Morus bassana – HUGAN – Breeding resident.
Comparison with previous atlas:
|No of tetrads occupied||(of 478)||(of 490)|
|Percentage of tetrads||0.2%||0.3%|
Despite being relatively widespread around the coast, gannets are confined to breeding on just one small remote island, Grassholm – about 12 miles off the Pembrokeshire mainland. Here they nest at very high density, the only breeding colony for this species in Wales. Because of the importance of the Gannet population on Grassholm (in European and indeed World terms) the island has been designated a Special Protection Area for them (under the EC Directive on the conservation of wild birds (79/409/EEC).
Counting the population is a special operation requiring skilled observers.

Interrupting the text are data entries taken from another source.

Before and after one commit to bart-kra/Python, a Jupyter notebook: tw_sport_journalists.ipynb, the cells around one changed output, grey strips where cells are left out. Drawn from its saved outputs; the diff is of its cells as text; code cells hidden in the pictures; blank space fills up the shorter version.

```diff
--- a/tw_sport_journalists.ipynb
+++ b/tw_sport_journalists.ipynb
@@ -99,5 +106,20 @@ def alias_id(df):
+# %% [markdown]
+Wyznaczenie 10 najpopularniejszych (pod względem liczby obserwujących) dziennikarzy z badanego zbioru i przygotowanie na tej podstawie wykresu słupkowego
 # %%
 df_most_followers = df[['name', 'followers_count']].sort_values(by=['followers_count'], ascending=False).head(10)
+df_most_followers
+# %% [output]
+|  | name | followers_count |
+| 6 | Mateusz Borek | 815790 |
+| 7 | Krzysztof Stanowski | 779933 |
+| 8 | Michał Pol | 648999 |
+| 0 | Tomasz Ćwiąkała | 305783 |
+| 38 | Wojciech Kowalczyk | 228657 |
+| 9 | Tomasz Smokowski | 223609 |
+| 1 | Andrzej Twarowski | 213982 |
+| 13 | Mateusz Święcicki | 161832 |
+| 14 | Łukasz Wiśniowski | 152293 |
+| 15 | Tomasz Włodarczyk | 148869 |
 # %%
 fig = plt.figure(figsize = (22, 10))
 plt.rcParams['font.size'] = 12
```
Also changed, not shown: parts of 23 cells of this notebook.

The colony is now so dense that visitors are no longer able to land on the island as this causes too much disturbance. Because of this, assessments of the colony population size have to be made from aerial surveys usually done in late summer. This is done by counting the number of apparently occupied nest sites (AOS) observed in photographs. This process is now considerably aided by modern high quality digital photographic equipment and computer mapping software.
The most recent aerial survey during the 2003-07 atlas period was undertaken in July 2004 by ornithologists from the Centre for Ecology and Hydrology with a follow up ground survey (after the young had fledged) in September the same year to confirm the colony boundary areas. (Wanless et al 2005).
During the 1984-88 atlas period, the population estimate was 28,600 AOS in 1984–85, with an estimated 30,000 AOS in 1986 (Lloyd et al. (1991).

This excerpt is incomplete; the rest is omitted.